According to Jessica Wynne, Sustainability Specialist and Sales Associate at Pfenning’s, partnering with Second Harvest has allowed the farm to get food not suitable for retail or processing into the mouths of people who value the intrinsic value of it. By connecting the dots between producer and consumer, Pfenning’s has donated nearly 360,000 pounds of food in just one year that would have otherwise ended up as animal feed or on a compost pile.

“Through this partnership we’re able to not only meet our sustainability and philanthropic goals but we’re also able to feed the people that we set out to feed in the first place”.

– Jessica Wynne

While still in its infancy, the partnership with Second Harvest has grown into a fully circular economy. Unlike our current economic system that moves in a straight line from resource extraction to disposal, a circular economy considers waste to be a resource, not a cost. In September 2023, the two partnered on a waste reduction project, the first farm to pilot such an initiative with Second Harvest. At Pfenning’s, once produce is harvested from the field, it enters the warehouse to be sorted into grades based on three criteria. If the produce does not meet specific standards, it is placed in the grade out bin and picked up by Second Harvest. Second Harvest takes on the responsibility of sorting and distributing viable produce throughout their network, including food banks, hamper programs , shelters, meal program, drop-in centres , before/after school, summer camp programs, and faith-based organizations. Food that has past its perishability and is no longer suitable for donation is sent back to Pfenning’s as compostable matter to be added to the farms multi-step composing cycle for the next season. Roughly 5,000 pounds of compost is returned to the farm on a weekly basis. Since September, Pfenning’s has received over 129,000 pounds of food that would have otherwise been sent to the landfill.

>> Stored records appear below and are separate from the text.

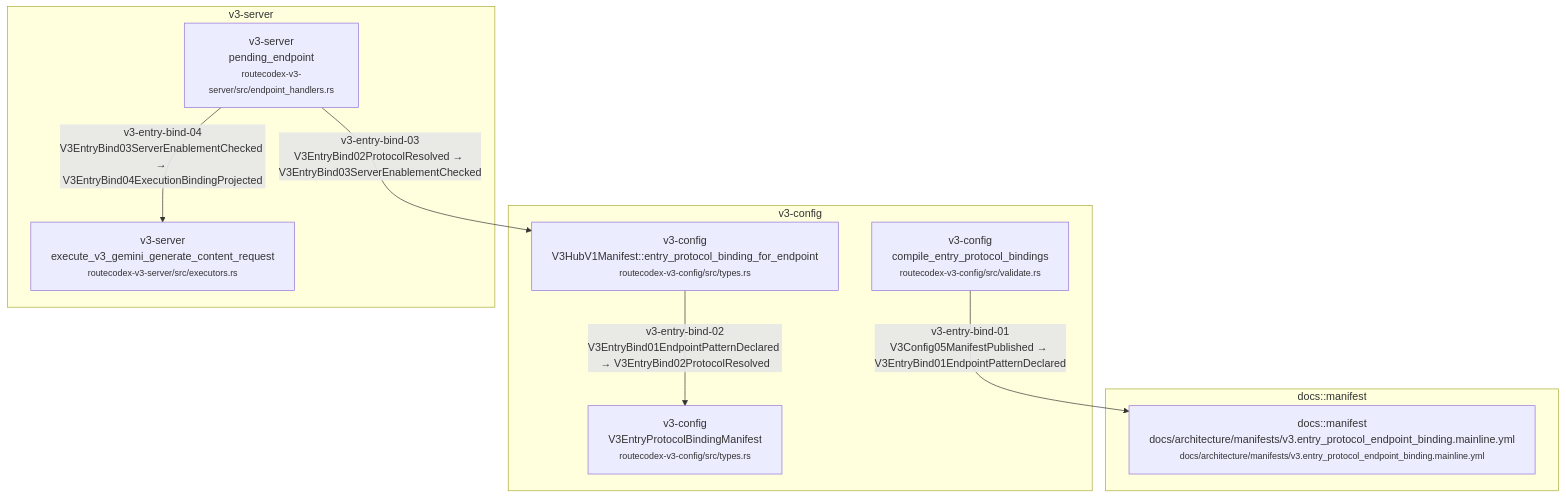
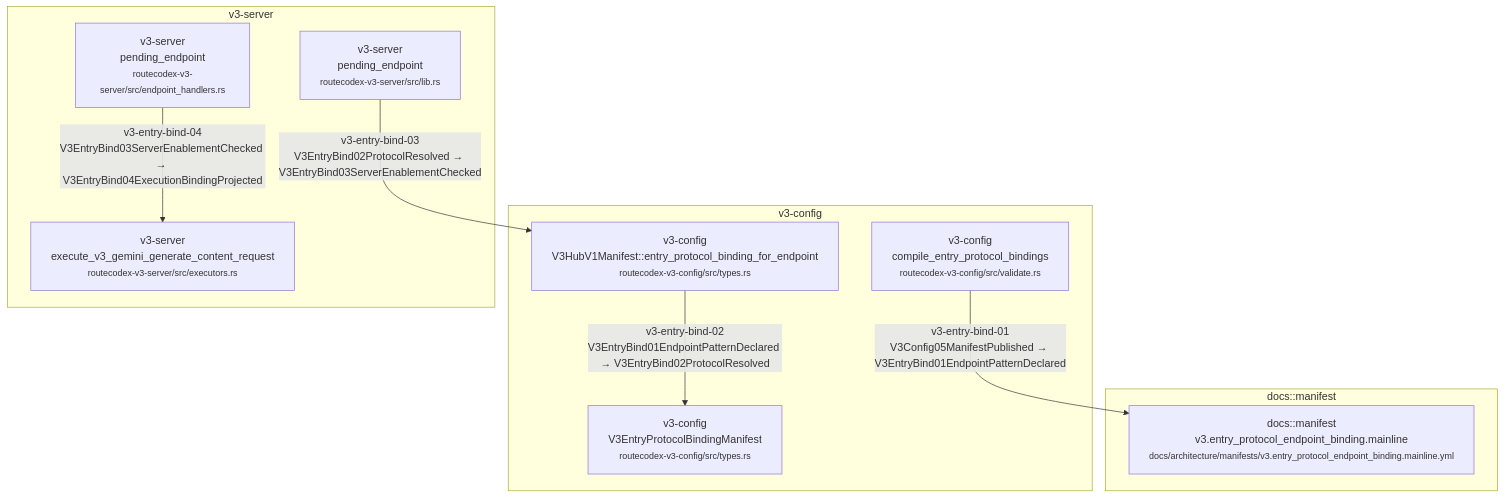
Before and after one commit to Jasonzhangf/routecodex: the ninth of 59 diagrams in docs/architecture/wiki/v3-mainline-caller-flow.md, drawn with Mermaid. The commit also changed other lines of this file and 4 other files, not shown here.

First line of the commit message:
docs(v3): clear mainline call map binding_pending and lock 47 audit chains

````diff
--- a/docs/architecture/wiki/v3-mainline-caller-flow.md
+++ b/docs/architecture/wiki/v3-mainline-caller-flow.md
@@ -364,19 +359,20 @@
 ```mermaid
 flowchart TD
   subgraph c_7_v3_entry_protocol_endpoint_binding_mainline_m_docs__manifest["docs::manifest"]
-    c_7_v3_entry_protocol_endpoint_binding_mainline_1["docs::manifest<br/>docs/architecture/manifests/v3.entry_protocol_endpoint_binding.mainline.yml<br/><small>docs/architecture/manifests/v3.entry_protocol_endpoint_binding.mainline.yml</small>"]
+    c_7_v3_entry_protocol_endpoint_binding_mainline_1["docs::manifest<br/>v3.entry_protocol_endpoint_binding.mainline<br/><small>docs/architecture/manifests/v3.entry_protocol_endpoint_binding.mainline.yml</small>"]
   end
   subgraph c_7_v3_entry_protocol_endpoint_binding_mainline_m_v3_config["v3-config"]
     c_7_v3_entry_protocol_endpoint_binding_mainline_0["v3-config<br/>compile_entry_protocol_bindings<br/><small>routecodex-v3-config/src/validate.rs</small>"]
     c_7_v3_entry_protocol_endpoint_binding_mainline_2["v3-config<br/>V3HubV1Manifest::entry_protocol_binding_for_endpoint<br/><small>routecodex-v3-config/src/types.rs</small>"]
     c_7_v3_entry_protocol_endpoint_binding_mainline_3["v3-config<br/>V3EntryProtocolBindingManifest<br/><small>routecodex-v3-config/src/types.rs</small>"]
   end
   subgraph c_7_v3_entry_protocol_endpoint_binding_mainline_m_v3_server["v3-server"]
-    c_7_v3_entry_protocol_endpoint_binding_mainline_4["v3-server<br/>pending_endpoint<br/><small>routecodex-v3-server/src/endpoint_handlers.rs</small>"]
-    c_7_v3_entry_protocol_endpoint_binding_mainline_5["v3-server<br/>execute_v3_gemini_generate_content_request<br/><small>routecodex-v3-server/src/executors.rs</small>"]
+    c_7_v3_entry_protocol_endpoint_binding_mainline_4["v3-server<br/>pending_endpoint<br/><small>routecodex-v3-server/src/lib.rs</small>"]
+    c_7_v3_entry_protocol_endpoint_binding_mainline_5["v3-server<br/>pending_endpoint<br/><small>routecodex-v3-server/src/endpoint_handlers.rs</small>"]
+    c_7_v3_entry_protocol_endpoint_binding_mainline_6["v3-server<br/>execute_v3_gemini_generate_content_request<br/><small>routecodex-v3-server/src/executors.rs</small>"]
   end
   c_7_v3_entry_protocol_endpoint_binding_mainline_0 -->|v3-entry-bind-01<br/>V3Config05ManifestPublished → V3EntryBind01EndpointPatternDeclared| c_7_v3_entry_protocol_endpoint_binding_mainline_1
   c_7_v3_entry_protocol_endpoint_binding_mainline_2 -->|v3-entry-bind-02<br/>V3EntryBind01EndpointPatternDeclared → V3EntryBind02ProtocolResolved| c_7_v3_entry_protocol_endpoint_binding_mainline_3
   c_7_v3_entry_protocol_endpoint_binding_mainline_4 -->|v3-entry-bind-03<br/>V3EntryBind02ProtocolResolved → V3EntryBind03ServerEnablementChecked| c_7_v3_entry_protocol_endpoint_binding_mainline_2
-  c_7_v3_entry_protocol_endpoint_binding_mainline_4 -->|v3-entry-bind-04<br/>V3EntryBind03ServerEnablementChecked → V3EntryBind04ExecutionBindingProjected| c_7_v3_entry_protocol_endpoint_binding_mainline_5
+  c_7_v3_entry_protocol_endpoint_binding_mainline_5 -->|v3-entry-bind-04<br/>V3EntryBind03ServerEnablementChecked → V3EntryBind04ExecutionBindingProjected| c_7_v3_entry_protocol_endpoint_binding_mainline_6
 ```
````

According to Kirkpatrick the circular economy is something the agricultural community as a whole can be uniquely a part of given its keen awareness of the investments that go into growing food. “It’s the inputs, the finances, the sweat equity, the heart, the labour”, states Kirkpatrick, “and when we waste food we waste all of those things. I just think farmers are so invested in getting that food to where it belongs, which is to feeding people”.

The regenerative practice of returning nutrients back into the soil is also one of the foundational building blocks of organics. In addition to the circular economy of food, Pfenning’s partnership with Second Harvest supports the nutrient cycle of the farm’s soil health. Compost fuels the microbial life and symbiotic relationships between the plants and the fungi (mycorrhiza) in the soil. This process ultimately grows a crop that is healthier and more resistant to drought and pest pressure without the need to add artificial pesticides, herbicides or fungicides. Artificial nutrients and fertilizers stunt produce by damaging the symbiotic relationship between the plant and the fungi in the soil.

According to Wynne, the plant gets lazy when artificial nutrients are readily available, and therefore becomes less nutrient dense as opposed to if it searched for the nutrients itself. By letting nature take its course, Pfenning’s is improving the nutrient content in its produce while dramatically reducing its greenhouse gas emissions compared to its conventional farming counterparts.

In February of this year, Pfenning’s Organic Farm was awarded the From the Farm Award in recognition of its commitment to ‘no waste, no hunger’ by diverting surplus food to people and not the landfill.

Food rescue is not only paramount to feeding people, but preventing unnecessary food waste, according to Wynne, “is also one of the most pressing challenges in our society that we have the ability to make a difference for and have a meaningful impact on”.